“More than a third of the EVs in the United States are registered in California, and over 40 percent of all the plug-in EVs sold in California are registered in Southern California Edison’s territory,” says Tindall. “This will provide charging areas that are convenient for both the public and county employees.”
Marie Nuñez, who oversees parking and fleet operations for ISD, says the new stations will begin opening in August, with the rollout complete by the end of the year. Some of the new stations will replace old and long-since decommissioned chargers at county garages, she says, but most will be new additions capable of charging up to two vehicles at one time. Locations will be released to web sites that list charging locations as they become available.
“We’re going to replace the three old-style chargers at the Music Center,” she says, “and we’re going to put four in at Walt Disney Hall. The county Arboretum and the Department of Public Works will each have three for the public. Lot 10 under Grand Park will get four chargers. The county hospitals will all get two to four chargers each, and the beaches at Marina Del Rey and Playa Del Rey will each get two. There should be enough to charge at least 150 cars at any given time.”
All will be outfitted with standard connections to accommodate the increasing numbers of Volts, Priuses, Leafs and other EVs and plug-ins being used by the public and the county fleet, says Nuñez, adding that 80 percent of the $384,687 cost of purchase and installation will be offset by two grants.
The rest of the outlay will come from existing budgets at participating county departments, which will pay a net cost of $778 per station. Ordinarily, Nuñez adds, commercial chargers cost about $4,000 each.
Nuñez says drivers can expect to be charged a nominal fee to cover the cost of electricity and maintenance, though details are still being worked out. Payment may be by credit card or smart phone, or may follow a subscription model similar to the one Metro is trying. Under that method, an hour of charging costs about $1.

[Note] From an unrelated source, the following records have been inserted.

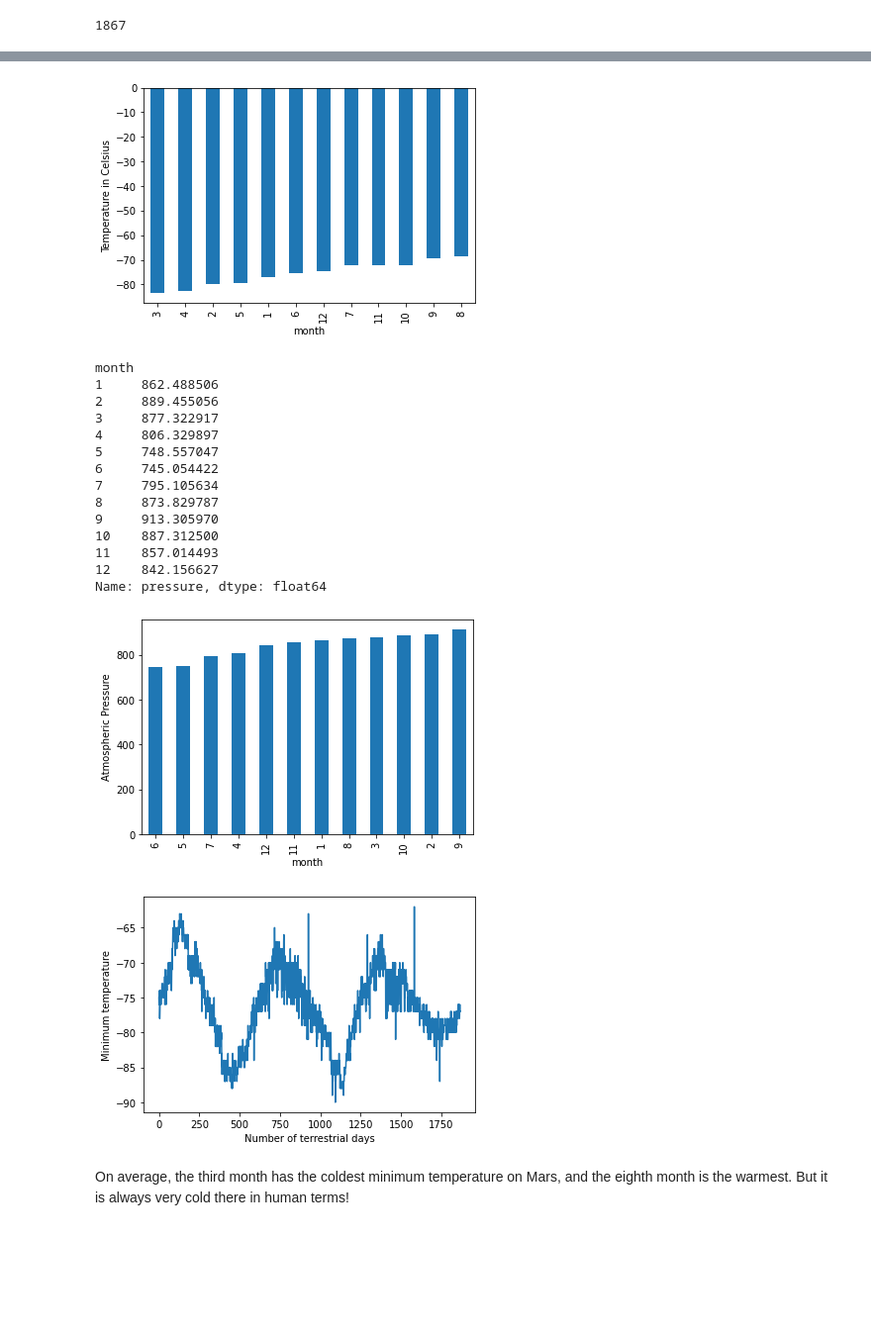
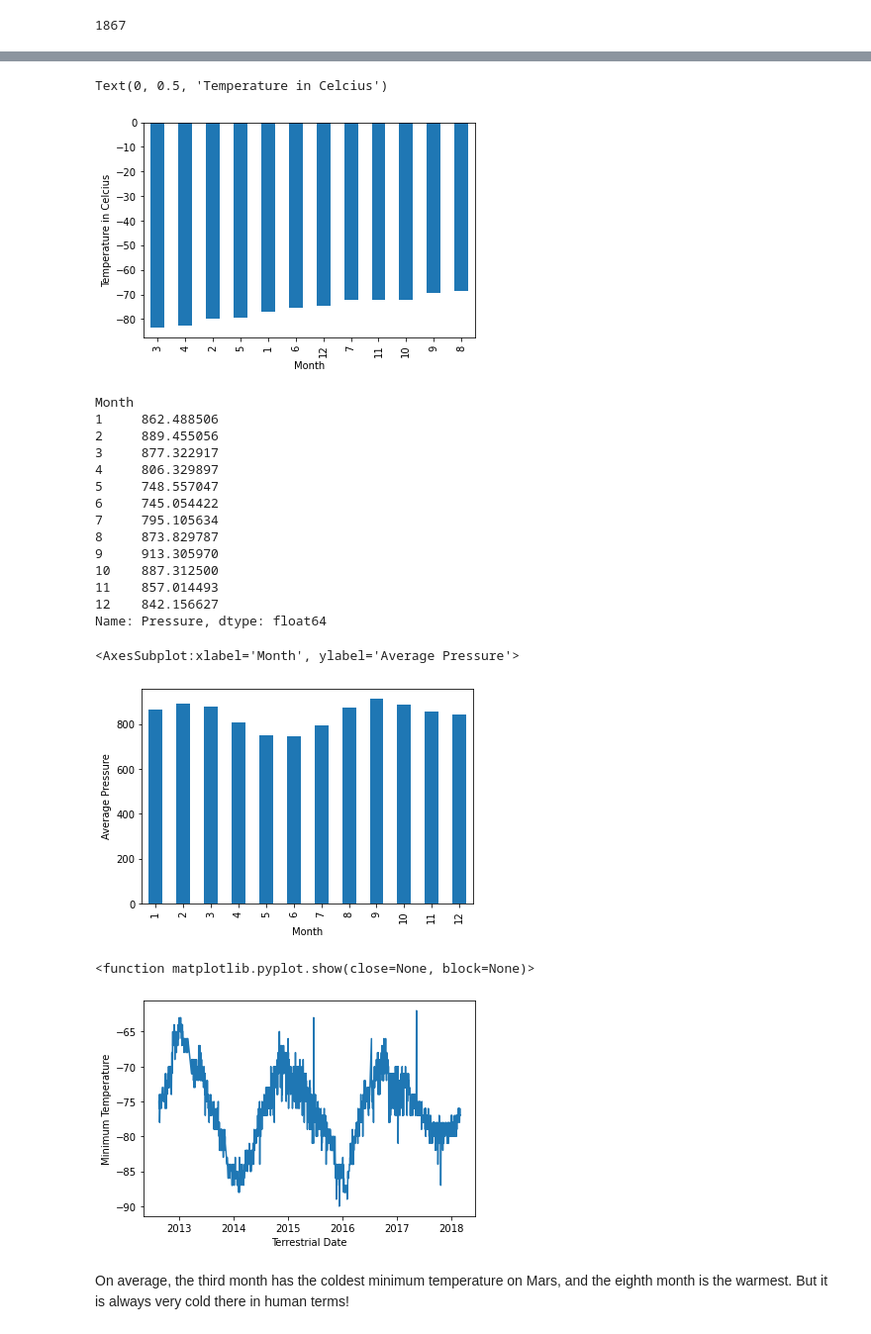
Before and after one commit to RothK215/web-scraping-challenge, a Jupyter notebook: Starter_Code/part_2_mars_weather.ipynb, the cells around one changed output, grey strips where cells are left out. Shown at 99% size. Cells and saved outputs as stored; diff of their text form; code cells hidden in the pictures; blank space fills up the shorter version.

```diff
--- a/Starter_Code/part_2_mars_weather.ipynb
+++ b/Starter_Code/part_2_mars_weather.ipynb
@@ -89,15 +88,30 @@ month
 min_temp
 pressure
 ['id', 'terrestrial_date', 'sol', 'ls', 'month', 'min_temp', 'pressure']
-# %%
-data = []
-
-for row in (soup.find_all('tr', class_='data-row')):
-    r = row.find_all('td')[:7]
-    data.append(r)
+# %%
+data = []
+
+for row in (soup.find_all('tr', class_='data-row')):
+    columns = row.find_all('td')
+    if (columns !=[]):
+        id_results = columns[0].text.strip()
+        tdate_results = columns[1].text.strip()
+        sol_results = columns[2].text.strip()
+        ls_results = columns[3].text.strip()
+        month_results = columns[4].text.strip()
+        mtemp_results = columns[5].text.strip()
+        pressure_results = columns[6].text.strip()
+
+        data.append({"ID": id_results,
+                     "Terrestrial_Date": tdate_results,
+                     "sol": sol_results,
+                     "ls": ls_results,
+                     "Month": month_results,
+                     "Min_temp": mtemp_results,
+                     "Pressure": pressure_results})
 # %%
 # Create a Pandas DataFrame by using the list of rows and a list of the column names
-df = pd.DataFrame(data, columns=columns)
+df = pd.DataFrame(data)
 # %%
 # Confirm DataFrame was created successfully
 df
@@ -141,3 +150,11 @@ TypeError: data type 'datetime' not understood
+# %%
+# Change data types for data analysis
+df['Terrestrial_Date'] = pd.to_datetime(df['Terrestrial_Date'])
+df['sol'] = pd.to_numeric(df['sol'])
+df['ls'] = pd.to_numeric(df['ls'])
+df['Month'] = pd.to_numeric(df['Month'])
+df['Min_temp'] = pd.to_numeric(df['Min_temp'])
+df['Pressure'] = pd.to_numeric(df['Pressure'])
 # %%
 # Confirm type changes were successful by examining data types again
 df.dtypes
@@ -210,11 +242,16 @@ Name: min_temp, dtype: float64
 # %%
 # Identify the coldest and hottest months in Curiosity's location
+data1 = df['Min_temp'].groupby(df['Month']).mean().sort_values()
+data1.plot(kind='bar')
+plt.ylabel("Temperature in Celcius")
 # %% [output]
+Text(0, 0.5, 'Temperature in Celcius')
 [figure]
 # %%
 # 4. Average pressure by Martian month
+df['Pressure'].groupby(df['Month']).mean()
 # %% [output]
-month
+Month
 1     862.488506
 2     889.455056
 3     877.322917
@@ -227,15 +264,24 @@ month
 10    887.312500
 11    857.014493
 12    842.156627
-Name: pressure, dtype: float64
+Name: Pressure, dtype: float64
 # %%
 # Plot the average pressure by month
+data2 = df['Pressure'].groupby(df['Month']).mean()
+data2.plot(kind='bar', ylabel="Average Pressure")
 # %% [output]
+<AxesSubplot:xlabel='Month', ylabel='Average Pressure'>
-[figure, old version]
+[figure, new version]
 # %%
 # 5. How many terrestrial (earth) days are there in a Martian year?
+data3 = df['Min_temp'].groupby(df['Terrestrial_Date'])
+plt.plot(df['Terrestrial_Date'], df['Min_temp'])
+plt.xlabel("Terrestrial Date")
+plt.ylabel("Minimum Temperature")
+plt.show
 # %% [output]
+<function matplotlib.pyplot.show(close=None, block=None)>
-[figure, old version]
+[figure, new version]
 # %% [markdown]
 On average, the third month has the coldest minimum temperature on Mars, and the eighth month is the warmest. But it is always very cold there in human terms!
 # %% [markdown]
```
Also changed, not shown: parts of 12 cells of this notebook, 1 other file.
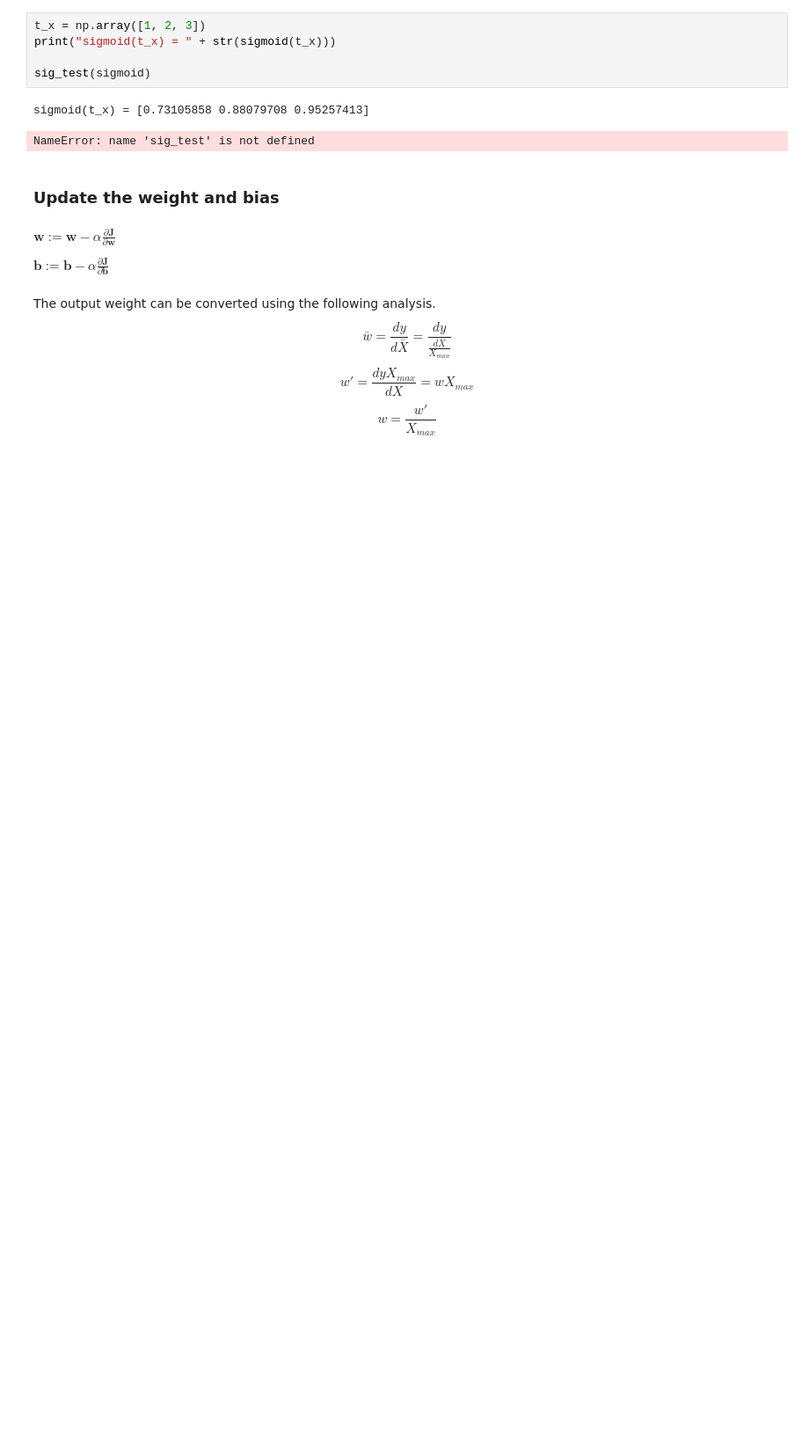
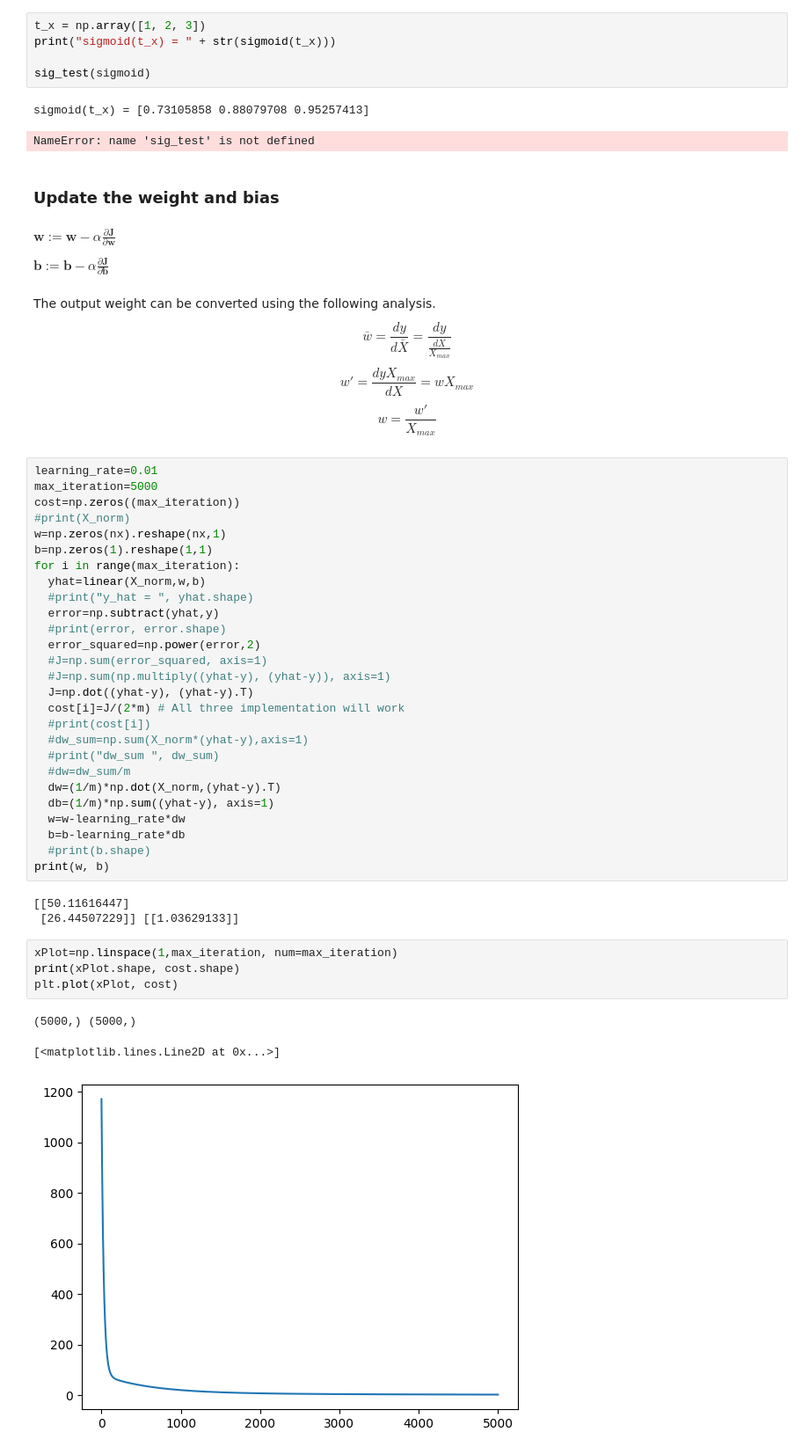
Before and after one commit to vkjadon/python, a Jupyter notebook: linear_regression.ipynb, the cells around one changed output. Shown at 88% size. Saved outputs shown, nothing was run; the diff lists cells and outputs as text; blank space fills up the shorter version.

```diff
--- a/linear_regression.ipynb
+++ b/linear_regression.ipynb
@@ -199,3 +200,41 @@ The output weight can be converted using the following analysis.
 $$ \bar{w}=\frac {dy}{d\bar{X}} = \frac {dy}{\frac{dX}{X_{max}}}$$
 $$  w' = \frac {dy{X_{max}}}{dX} = w X_{max}$$
 $$  w = \frac {w'}{X_{max}}$$
+# %%
+learning_rate=0.01
+max_iteration=5000
+cost=np.zeros((max_iteration))
+#print(X_norm)
+w=np.zeros(nx).reshape(nx,1)
+b=np.zeros(1).reshape(1,1)
+for i in range(max_iteration):
+  yhat=linear(X_norm,w,b)
+  #print("y_hat = ", yhat.shape)
+  error=np.subtract(yhat,y)
+  #print(error, error.shape)
+  error_squared=np.power(error,2)
+  #J=np.sum(error_squared, axis=1)
+  #J=np.sum(np.multiply((yhat-y), (yhat-y)), axis=1)
+  J=np.dot((yhat-y), (yhat-y).T)
+  cost[i]=J/(2*m) # All three implementation will work
+  #print(cost[i])
+  #dw_sum=np.sum(X_norm*(yhat-y),axis=1)
+  #print("dw_sum ", dw_sum)
+  #dw=dw_sum/m
+  dw=(1/m)*np.dot(X_norm,(yhat-y).T)
+  db=(1/m)*np.sum((yhat-y), axis=1)
+  w=w-learning_rate*dw
+  b=b-learning_rate*db
+  #print(b.shape)
+print(w, b)
+# %% [output]
+[[50.11616447]
+ [26.44507229]] [[1.03629133]]
+# %%
+xPlot=np.linspace(1,max_iteration, num=max_iteration)
+print(xPlot.shape, cost.shape)
+plt.plot(xPlot, cost)
+# %% [output]
+(5000,) (5000,)
+[<matplotlib.lines.Line2D at 0x...>]
+[figure, added]
```
Also changed, not shown: parts of 1 cell of this notebook.
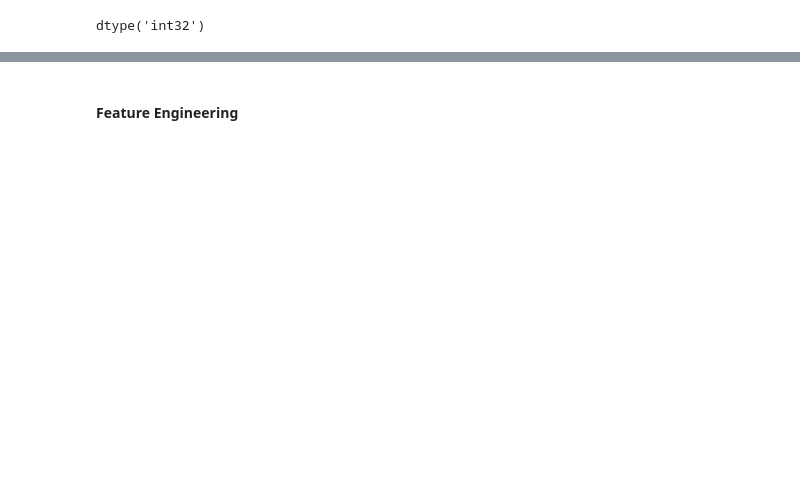
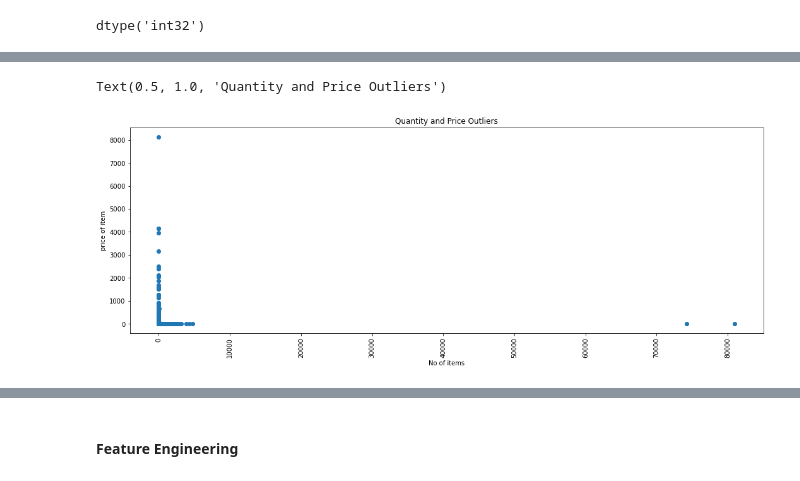
Before and after one commit to JuliaIron/Final_Project_Customer_Clustering, a Jupyter notebook: Notebook_Customer_Clustering.ipynb, the cells around one changed output, grey strips where cells are left out. Saved outputs shown, nothing was run; the diff lists cells and outputs as text; code cells hidden in the pictures; blank space fills up the shorter version.

```diff
--- a/Notebook_Customer_Clustering.ipynb
+++ b/Notebook_Customer_Clustering.ipynb
@@ -304,0 +332,10 @@ dtype('int32')
+# %%
+plt.figure(figsize = (18,6))
+plt.scatter(data = df_clean, x = "Quantity", y = "UnitPrice")
+plt.xticks(rotation = 90)
+plt.xlabel("No of items")
+plt.ylabel("price of item")
+plt.title("Quantity and Price Outliers")
+# %% [output]
+Text(0.5, 1.0, 'Quantity and Price Outliers')
+[figure, added]
```
Also changed, not shown: parts of 38 cells of this notebook.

Tindall expects the new stations to be popular with county employees as well as the public. “These are way stations for commuters, too,” he says.
As it is, he laughs, the alternative crowd has been making its needs known: “I’ve seen Volts parked in a couple of garages where people have plugged them in with extension cords.”